Because numerous comparable lysosomal storage diseases like MPS 1 have been identified, each with its own missing enzyme, the new work "is really the beginning of a whole new therapeutic possibility for rare genetic disorders like this one," Muenzer said.
In lysosomal storage diseases, organelles inside cells called lysosomes get clogged with complex carbohydrates known as mucopolysaccharides that the missing enzymes would otherwise break down for recycling.
"Since the lysosome is a recycling center, I liken it to a garage people keep putting stuff in," the physician said. "If you never take the items out to the curb, over time your garage becomes non-functional."
The researchers now are conducting a second study known as a Phase III, double-blind, placebo-controlled trial at six centers across North America and Europe.
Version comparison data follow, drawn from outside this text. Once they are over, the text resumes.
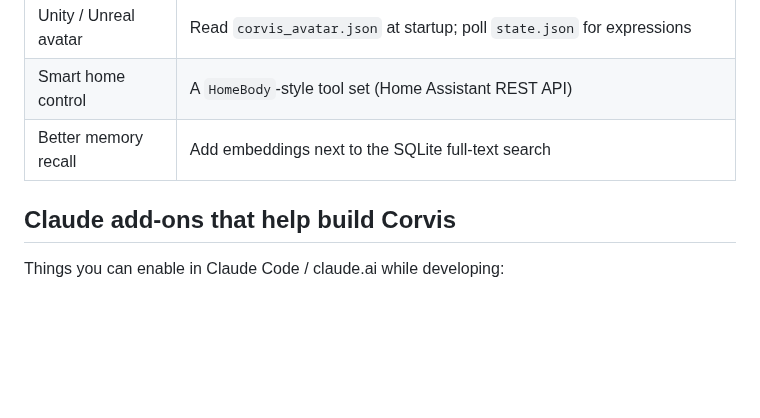
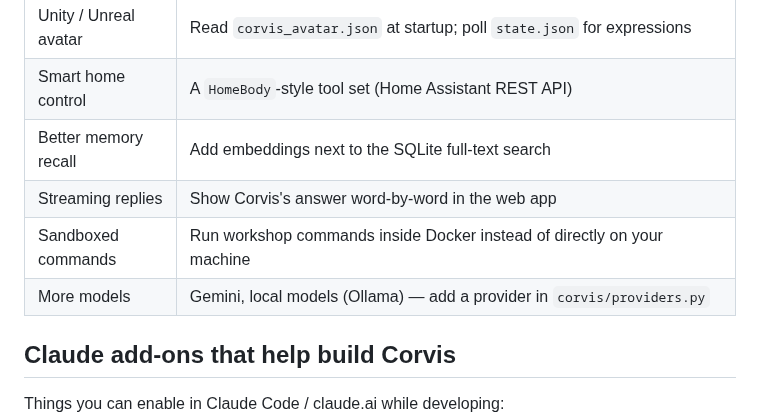
Before and after one commit to seasidehavenllc/Character1, a Markdown page: docs/ROADMAP.md, the part around the change. GitHub-like rendering; blank space fills up the shorter version.

```diff
--- a/docs/ROADMAP.md
+++ b/docs/ROADMAP.md
@@ -11,6 +11,9 @@
 | Unity / Unreal avatar | Read `corvis_avatar.json` at startup; poll `state.json` for expressions |
 | Smart home control | A `HomeBody`-style tool set (Home Assistant REST API) |
 | Better memory recall | Add embeddings next to the SQLite full-text search |
+| Streaming replies | Show Corvis's answer word-by-word in the web app |
+| Sandboxed commands | Run workshop commands inside Docker instead of directly on your machine |
+| More models | Gemini, local models (Ollama) — add a provider in `corvis/providers.py` |
 
 ## Claude add-ons that help build Corvis
 
```
Also changed, not shown: README.md (+50 -50 lines), docs/corvis-web.png (added), 16 other files.
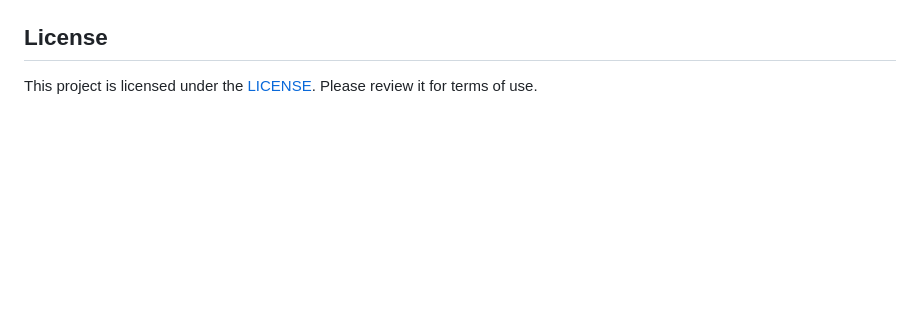
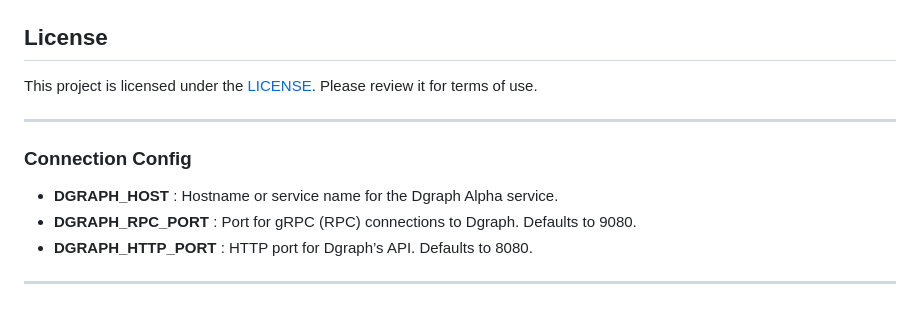
Before and after one commit to zopdev/helm-charts, a Markdown page: charts/dgraph/README.md, the part around the change. Rendered like a GitHub page; blank space fills up the shorter version.

```diff
--- a/charts/dgraph/README.md
+++ b/charts/dgraph/README.md
@@ -170,3 +170,13 @@ To maintain a healthy and collaborative community, please adhere to our [Code of
 ## License
 
 This project is licensed under the [LICENSE](../../LICENSE). Please review it for terms of use.
+
+---
+
+### Connection Config
+
+- **DGRAPH_HOST** : Hostname or service name for the Dgraph Alpha service.
+- **DGRAPH_RPC_PORT** : Port for gRPC (RPC) connections to Dgraph. Defaults to 9080.
+- **DGRAPH_HTTP_PORT** : HTTP port for Dgraph’s API. Defaults to 8080.
+
+---
```
Also changed, not shown: charts/chromadb/README.md (+15 -0 lines), charts/mariadb/README.md (+13 -0 lines).
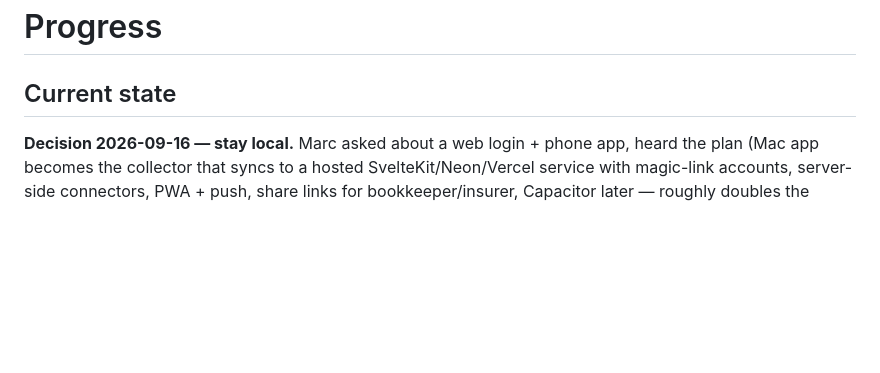
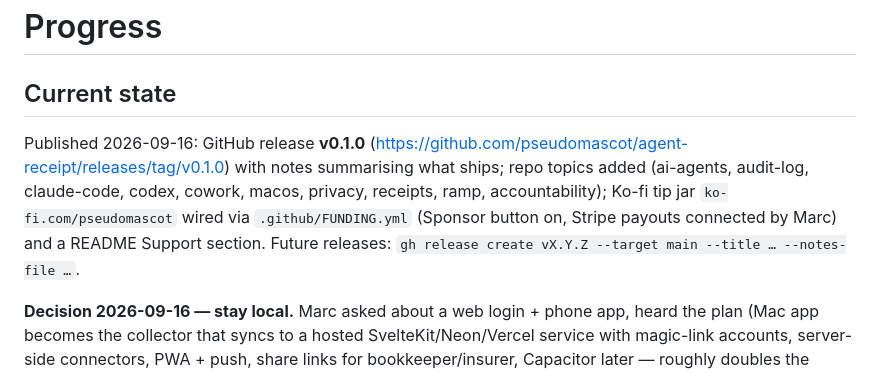
Before and after one commit to pseudomascot/agent-receipt, a Markdown page: PROGRESS.md, the part around the change. GitHub-like rendering; blank space fills up the shorter version.

Commit message:
Note v0.1.0 release, topics and Ko-fi in PROGRESS
Co-Authored-By: Claude Fable 5.1 <noreply@anthropic.com>

```diff
--- a/PROGRESS.md
+++ b/PROGRESS.md
@@ -1,6 +1,8 @@
 # Progress
 
 ## Current state
+Published 2026-09-16: GitHub release **v0.1.0** (https://github.com/pseudomascot/agent-receipt/releases/tag/v0.1.0) with notes summarising what ships; repo topics added (ai-agents, audit-log, claude-code, codex, cowork, macos, privacy, receipts, ramp, accountability); Ko-fi tip jar `ko-fi.com/pseudomascot` wired via `.github/FUNDING.yml` (Sponsor button on, Stripe payouts connected by Marc) and a README Support section. Future releases: `gh release create vX.Y.Z --target main --title … --notes-file …`.
+
 **Decision 2026-09-16 — stay local.** Marc asked about a web login + phone app, heard the plan (Mac app becomes the collector that syncs to a hosted SvelteKit/Neon/Vercel service with magic-link accounts, server-side connectors, PWA + push, share links for bookkeeper/insurer, Capacitor later — roughly doubles the codebase and makes him custodian of other people's credentials), and decided: **keep it local-only, distributed from GitHub, for now.** Do not build sync/hosting unless he raises it again. The "local only; nothing leaves the machine" promise stays literally true. That plan is kept here only as the reference for when/if it comes back.
 
 Ramp fully proven live, 2026-09-15 evening: Marc simulated purchases on the agent's card via the sandbox demo-tools form (⌘J → add transactions; Card uuid = the fund's card; the form's "Randomize card uuid" toggle must be off; decision mode `stored_controls` checks against the fund's real limits). Two rows (Postmates 1.89, Bala 4.62) arrived attributed to `claude-code (claude-desktop) / general-purpose: Write-one-file test sub-agent` by credential, reversible 0, and tripped `unattended_irreversible` — correct. Everything in docs/RAMP.md is now live-verified: token, users, funds, issue fund+card, suspend, unsuspend, transaction sync incl. agent-fund attribution. Not yet seen live: a DECLINED row (the form asked for 4, Ramp produced 2 — possibly the declines were not emitted) and terminate (deliberately not pressed; the fund is kept for further tests).
```
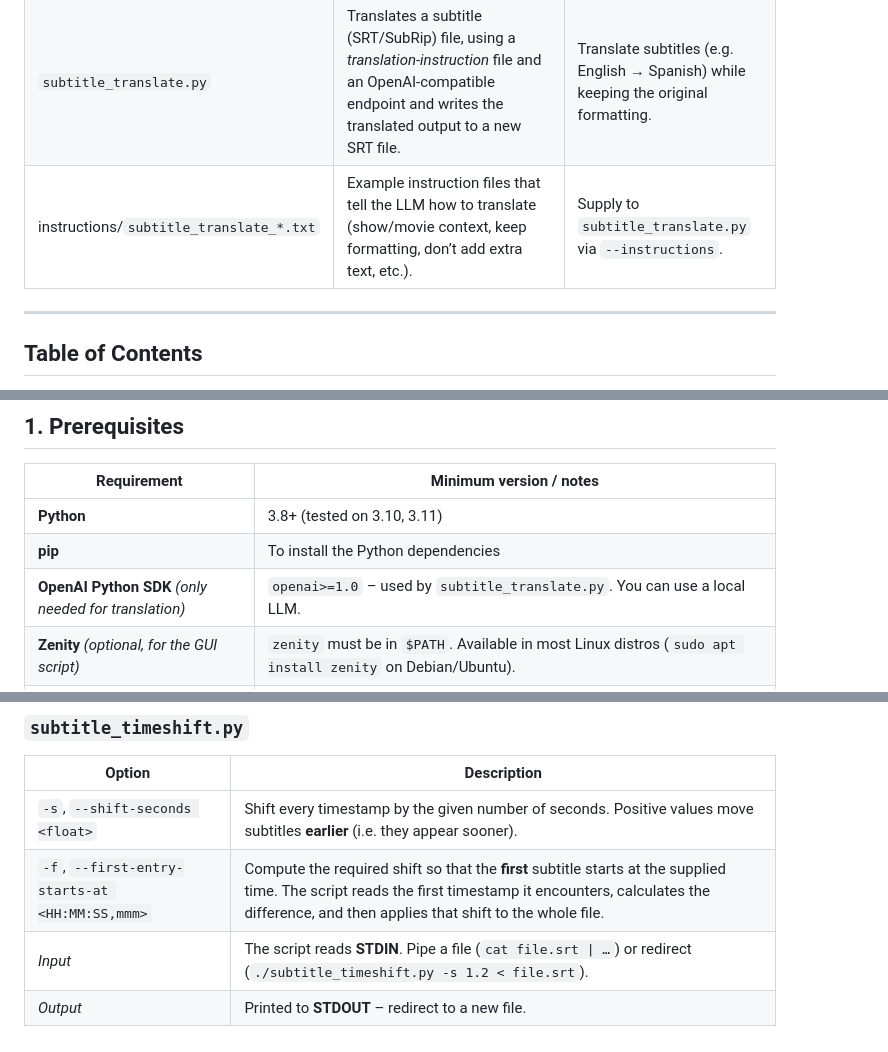
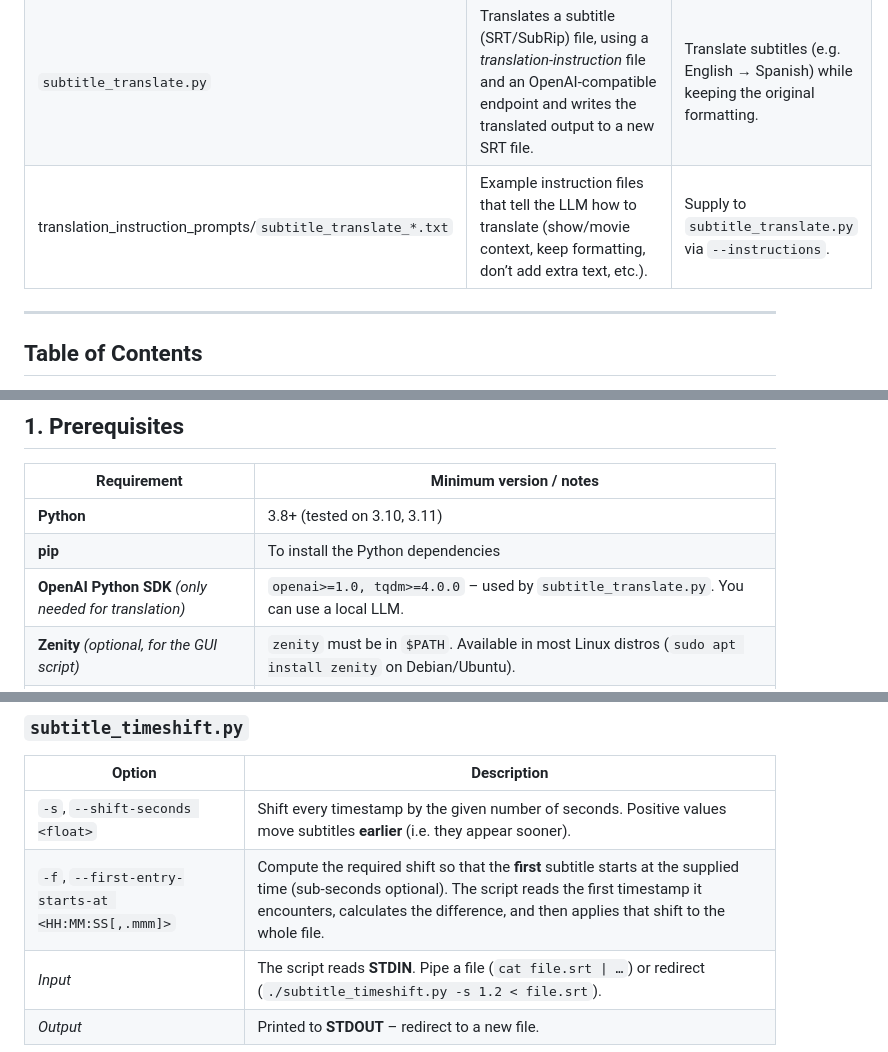
Before and after one commit to jonsafari/subtitle-toolkit, a Markdown page: README.md, 3 parts joined by grey strips. Drawn GitHub-style.

```diff
--- a/README.md
+++ b/README.md
@@ -9,7 +9,7 @@ The tools are deliberately lightweight, command‑line‑first, and can be combi
 | `subtitle_timeshift_gui.sh` | Small Zenity‑based GUI wrapper around `subtitle_timeshift.py`. | Users who prefer a point‑and‑click workflow on Linux. |
 | `subtitle_mkv2srt.py` | Extracts subtitles from MKV files and converts them to SRT format. | Extract subtitles from MKV files for use with video players. |
 | `subtitle_translate.py` | Translates a subtitle (SRT/SubRip) file, using a *translation‑instruction* file and an OpenAI‑compatible endpoint and writes the translated output to a new SRT file. | Translate subtitles (e.g. English → Spanish) while keeping the original formatting. |
-| instructions/`subtitle_translate_*.txt` | Example instruction files that tell the LLM how to translate (show/movie context, keep formatting, don’t add extra text, etc.). | Supply to `subtitle_translate.py` via `--instructions`. |
+| translation_instruction_prompts/`subtitle_translate_*.txt` | Example instruction files that tell the LLM how to translate (show/movie context, keep formatting, don’t add extra text, etc.). | Supply to `subtitle_translate.py` via `--instructions`. |
 
 ---
 
@@ -40,7 +40,7 @@ The tools are deliberately lightweight, command‑line‑first, and can be combi
 |-------------|--------------------------|
 | **Python** | 3.8+ (tested on 3.10, 3.11) |
 | **pip** | To install the Python dependencies |
-| **OpenAI Python SDK** *(only needed for translation)*| `openai>=1.0` – used by `subtitle_translate.py`. You can use a local LLM. |
+| **OpenAI Python SDK** *(only needed for translation)*| `openai>=1.0, tqdm>=4.0.0` – used by `subtitle_translate.py`. You can use a local LLM. |
 | **Zenity** *(optional, for the GUI script)* | `zenity` must be in `$PATH`. Available in most Linux distros (`sudo apt install zenity` on Debian/Ubuntu). |
 | **A working OpenAI‑compatible endpoint** | Can be the official `api.openai.com`, a self‑hosted model (e.g. Llama.cpp, Ollama, vLLM) or any server that implements the OpenAI chat completion API. |
 | **FFmpeg** | Required for subtitle extraction. Install via your system's package manager. |
@@ -140,7 +132,7 @@ The GUI dialogue will:
 | Option | Description |
 |--------|-------------|
 | `-s`, `--shift-seconds <float>` | Shift every timestamp by the given number of seconds. Positive values move subtitles **earlier** (i.e. they appear sooner). |
-| `-f`, `--first-entry-starts-at <HH:MM:SS,mmm>` | Compute the required shift so that the **first** subtitle starts at the supplied time. The script reads the first timestamp it encounters, calculates the difference, and then applies that shift to the whole file. |
+| `-f`, `--first-entry-starts-at <HH:MM:SS[,.mmm]>` | Compute the required shift so that the **first** subtitle starts at the supplied time (sub‑seconds optional). The script reads the first timestamp it encounters, calculates the difference, and then applies that shift to the whole file. |
 | *Input* | The script reads **STDIN**. Pipe a file (`cat file.srt \| …`) or redirect (`./subtitle_timeshift.py -s 1.2 < file.srt`). |
 | *Output* | Printed to **STDOUT** – redirect to a new file. |
 
```
Also changed, not shown: other parts of README.md (+5 -13 lines).
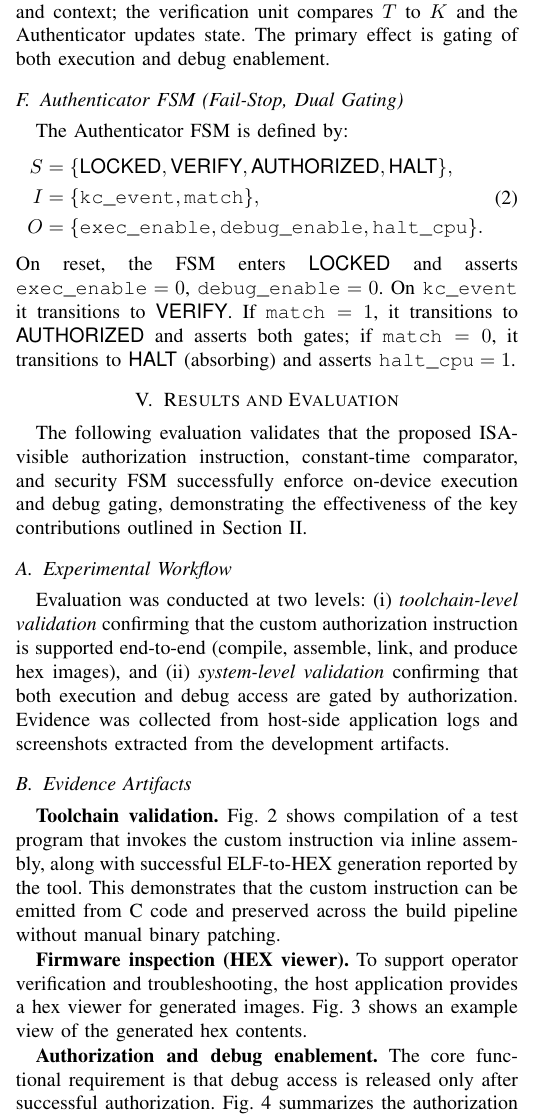
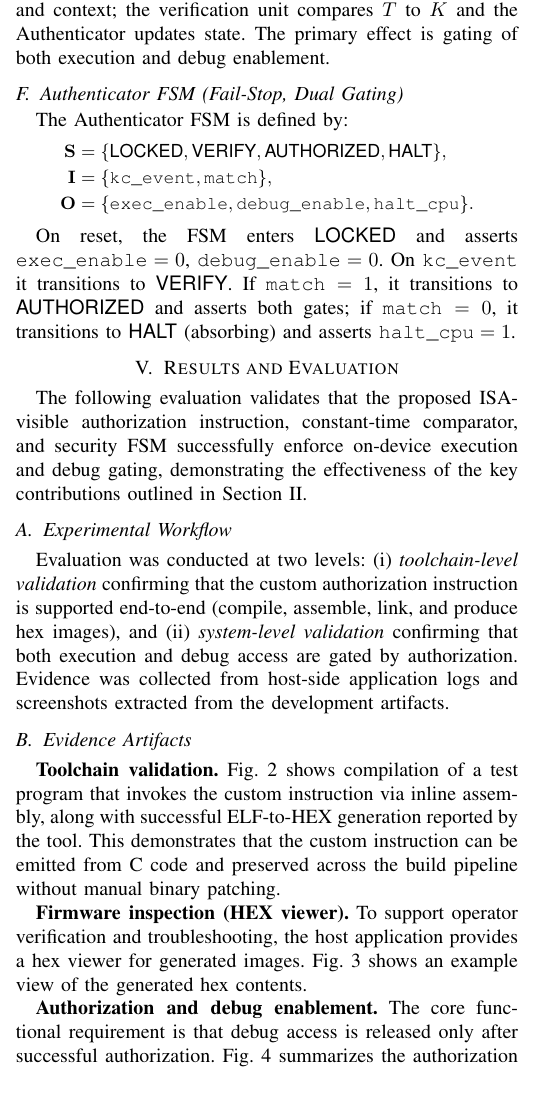
Before and after one commit to Maria618-hash/Ardiono-Alpha, a LaTeX paper (main.tex, which reads paper/ARCHITECTURE.tex): part of one column of page 3 of 10, cut so that both start at the same text, the shorter picture padded with empty space. Compiled offline with pdfLaTeX.

Commit message:
Refine FSM definition formatting
Co-authored-by: daniyal.jamal <daniyal.jamal@heptasoftwaresolutions.com>

```diff
--- a/paper/ARCHITECTURE.tex
+++ b/paper/ARCHITECTURE.tex
@@ -56,13 +56,15 @@ A custom instruction \texttt{kc} is used as the authorization trigger.
 \label{subsec:fsm}
 
 The Authenticator FSM is defined by:
-\begin{equation}
+{\small
+\begin{equation*}
 \begin{aligned}
-S &= \{\textsf{LOCKED},\textsf{VERIFY},\textsf{AUTHORIZED},\textsf{HALT}\},\\
-I &= \{\texttt{kc\_event}, \texttt{match}\},\\
-O &= \{\texttt{exec\_enable}, \texttt{debug\_enable}, \texttt{halt\_cpu}\}.
+\mathbf{S} &= \{\textsf{LOCKED},\textsf{VERIFY},\textsf{AUTHORIZED},\textsf{HALT}\},\\
+\mathbf{I} &= \{\texttt{kc\_event}, \texttt{match}\},\\
+\mathbf{O} &= \{\texttt{exec\_enable}, \texttt{debug\_enable}, \texttt{halt\_cpu}\}.
 \end{aligned}
-\end{equation}
+\end{equation*}
+}
 On reset, the FSM enters \(\textsf{LOCKED}\) and asserts \(\texttt{exec\_enable}=0\), \(\texttt{debug\_enable}=0\). On \(\texttt{kc\_event}\) it transitions to \(\textsf{VERIFY}\). If \(\texttt{match}=1\), it transitions to \(\textsf{AUTHORIZED}\) and asserts both gates; if \(\texttt{match}=0\), it transitions to \(\textsf{HALT}\) (absorbing) and asserts \(\texttt{halt\_cpu}=1\).
 
 \begin{figure*}[t]
```
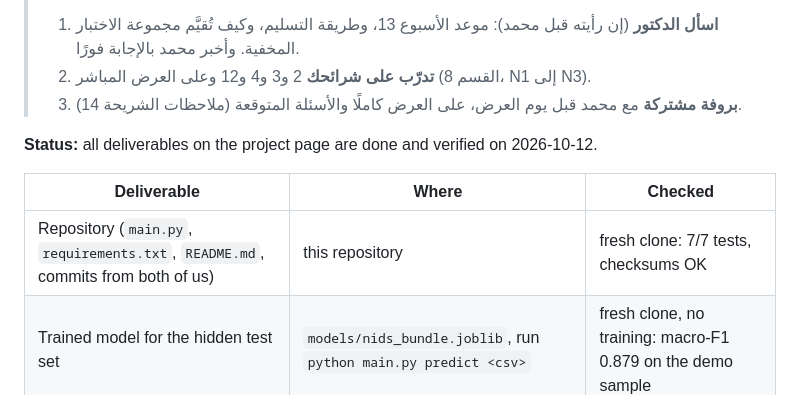
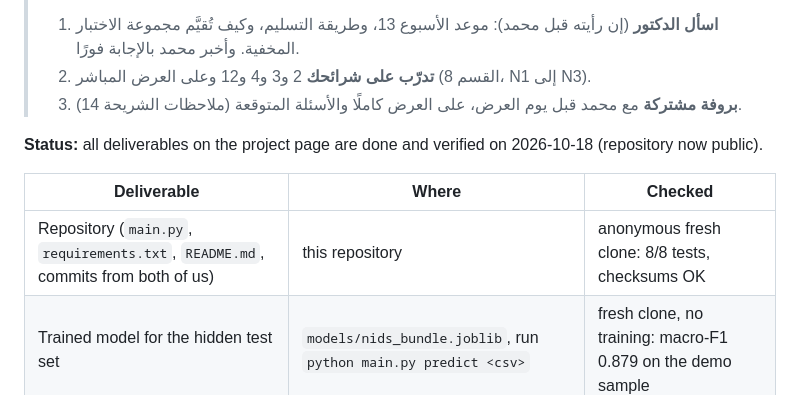
Before and after one commit to maljabriii12-design/mscs640-nids-project, a Markdown page: CONTRIBUTING.md, the part around the change. Rendered like a GitHub page.

Commit message:
CONTRIBUTING: status table now shows 8/8 tests and the public repository
Co-Authored-By: Claude Opus 5.5 <noreply@anthropic.com>

```diff
--- a/CONTRIBUTING.md
+++ b/CONTRIBUTING.md
@@ -206,11 +206,11 @@ scikit-learn) are the standard citations and match their published records.
 > 2. **تدرّب على شرائحك** 2 و3 و4 و12 وعلى العرض المباشر (القسم 8، N1 إلى N3).
 > 3. **بروفة مشتركة** مع محمد قبل يوم العرض، على العرض كاملًا والأسئلة المتوقعة (ملاحظات الشريحة 14).
 
-**Status:** all deliverables on the project page are done and verified on 2026-10-12.
+**Status:** all deliverables on the project page are done and verified on 2026-10-18 (repository now public).
 
 | Deliverable | Where | Checked |
 |---|---|---|
-| Repository (`main.py`, `requirements.txt`, `README.md`, commits from both of us) | this repository | fresh clone: 7/7 tests, checksums OK |
+| Repository (`main.py`, `requirements.txt`, `README.md`, commits from both of us) | this repository | anonymous fresh clone: 8/8 tests, checksums OK |
 | Trained model for the hidden test set | `models/nids_bundle.joblib`, run `python main.py predict <csv>` | fresh clone, no training: macro-F1 0.879 on the demo sample |
 | Paper (4 pages, IEEE, AI-use statement) | `paper/` and Overleaf | 4 pages, 0 errors, 0 warnings |
 | Live dashboard | https://ids.batch5ai.lol | live, scores uploads correctly |
```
Other centers involved in the study reported Thursday were Vanderbilt University Medical Center, the University of Texas Southwestern Medical Center in Dallas, Baylor College of Medicine in Houston, Harbor-UCLA Medical Center in Torrance, Calif., and UCLA School of Medicine in Los Angeles.
The chief sponsor of the clinical trial was Biomarin Pharmaceutical, and it also was supported by the Ryan Foundation for MPS Children, the Harbor-UCLA General Clinical Research Center and UNC-CH's General Clinical Research Center.
"The fact that researchers and companies are willing to get involved in this disorder to me is very enco
Contact: David Williamson
University of North Carolina at Chapel Hill